How electric scooters are changing the traffic rules
From an environmental point of view, electric scooters have much to recommend them: when people use them, it often means they are not driving cars. That means less pollution, and less traffic on the roads. But the spread of app-rented e-scooters, zipping effortlessly through congested streets, has created a whole new set of issues for authorities. As scooter-related accidents surge, and as abandoned scooters scatter the pavements, how do you regulate these newcomers to the transport sector?
This is the challenge cities across Europe are facing as newly-minted scooter companies add to the traffic mix, mingling with cars, trucks, bikes, and even pedestrians.
In cities such as Madrid, Paris, Berlin, Zurich and Brussels, start-ups like Lime, Bird, Bolt, Wind and Flash have been arriving with trucks of scooters, and simply dumping them on pavements. Users simply find, rent and unlock them with a smartphone app. When they are finished, they just leave them, well…, wherever they want. Scooters now litter public places, often blocking pavements.
That’s not to mention the accidents from people riding them, often colliding with pedestrians: they are now adding to the road fatality statistics. There have been the 200 accidents that have occurred in Vienna alone since the introduction of the e-scooter there last October. Tarek Al-Wazir, the Transport Minister for the German state of Hessen, from the Green party, has called them “a stimulus programme for the nation’s accident and emergency surgeons”.
City authorities are struggling
For some cities, this is a repeat of the process they went through last year, when dockless smartphone rental bikes, like China’s O-Bike and Gobee, arrived en masse. They were similarly scattered aimlessly across the streets. But the scooter roll-out is far bigger, as their ease of use makes them much more popular: there is no sweat-inducing pedalling with battery-powered scooters.

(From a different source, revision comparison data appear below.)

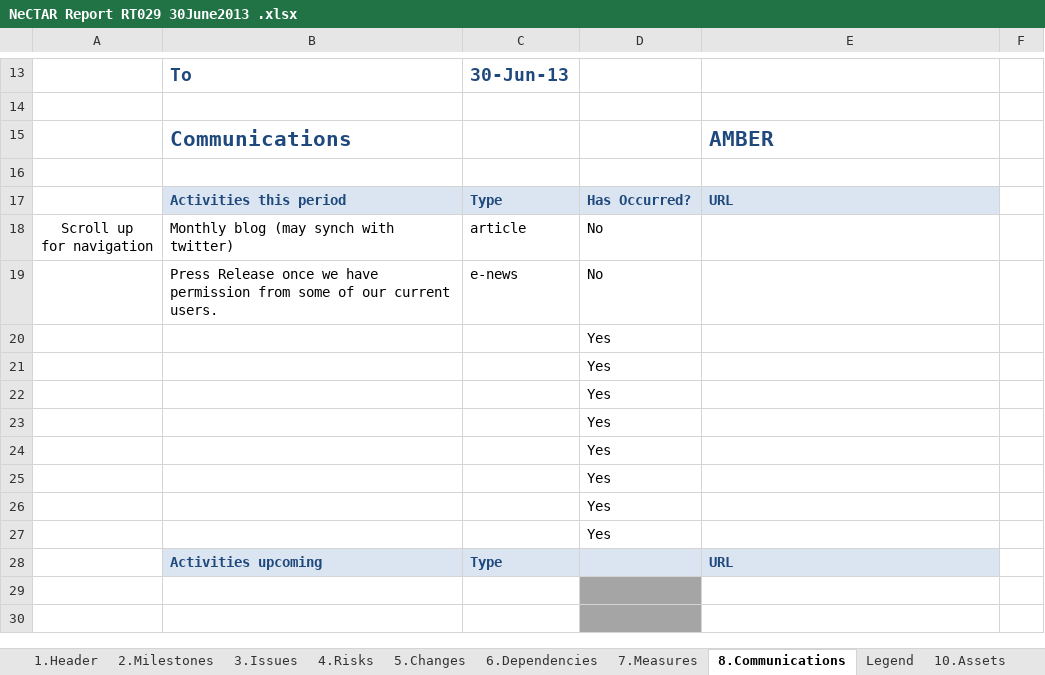
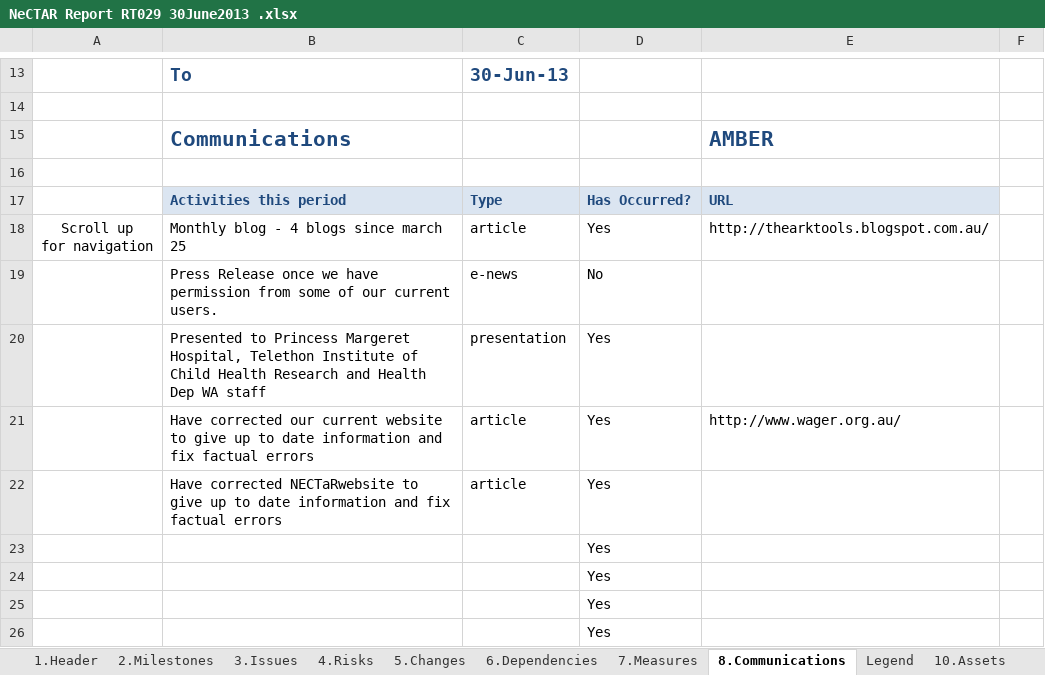
Before and after one commit to tranaweera/ark-informatics, an Excel workbook: ARK/trunk/usefulTools/TestFilesAndDocuments/steering committee/NeCTAR/NeCTAR Reporting/NeCTAR Report RT029 30June2013 .xlsx, sheet 8.Communications, drawn as a sheet; only a part is shown, gaps mark what is left out; the shorter side is filled out with more unchanged rows; values as stored, in another font and other column widths than the file's, no borders; conditional formats not drawn; removed rows and columns are numbered as before the commit, all else as after; the diff names each change by its address in the sheet, - before the commit and + after, or states it on an @@ line.

Commit message:
more nectar reporting

```diff
--- a/ARK/trunk/usefulTools/TestFilesAndDocuments/steering committee/NeCTAR/NeCTAR Reporting/NeCTAR Report RT029 30June2013 .xlsx (sheet 8.Communications)
+++ b/ARK/trunk/usefulTools/TestFilesAndDocuments/steering committee/NeCTAR/NeCTAR Reporting/NeCTAR Report RT029 30June2013 .xlsx (sheet 8.Communications)
-B18: Monthly blog (may synch with twitter)
+B18: Monthly blog - 4 blogs since march 25
-D18: No
+D18: Yes
-E18: (empty)
+E18: http://thearktools.blogspot.com.au/
-row 20:  |  |  | Yes
-row 21:  |  |  | Yes
-row 22:  |  |  | Yes
+row 20:  | Presented to Princess Margeret Hospital, Telethon Institute of Child Health Research and Health Dep WA staff | presentation | Yes
+row 21:  | Have corrected our current website to give up to date information and fix factual errors | article | Yes | http://www.wager.org.au/
+row 22:  | Have corrected NECTaRwebsite to give up to date information and fix factual errors | article | Yes
```
Also changed, not shown: sheet 7.Measures, sheet 2.Milestones, hidden cells.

City authorities are struggling to deal with the issue, but they are fighting back. Paris has told scooter companies to keep them off pavements or face a temporary ban. The city has already introduced fines for riding trottinettes electriques on the pavement to €135 and will slap €35 fines for users who cause an obstruction by parking on a pavement. Paris Mayor Anne Hidalgo has also demanded a 20km/an hour speed limit streets and 8km/h in pedestrian areas. Meanwhile, France’s Transport Minister Elisabeth Borne announced a nationwide ban on e-scooters on pavements from September.
Britain has been uniquely immune to scooters so far, thanks to its strict road regulations. The Road Traffic Act 1988 means they would have to be insured and number plated to be ridden on the roads, while the Highways Act 1835 means they cannot be used on pavements. But there are already moves to change these rules.
So, how can scooters be used safely and responsibly? A docking system would address the issue of discarded scooters blocking pavements – even if it requires planning permission, and purchases of expensive city centre land. Paris already plans to build 2,500 scooter parking areas. Lisbon now has enforcement officers around to clear scooters off pavements, imposing a “removal fee” for companies to retrieve them. Information campaigns would do a lot to help improve the quality scooter riding – and pedestrian awareness.
These measures will take time. But the lesson of the scooter roll-out is that transport is changing fast. Authorities need to be nimble and flexible to adapt to the new trends.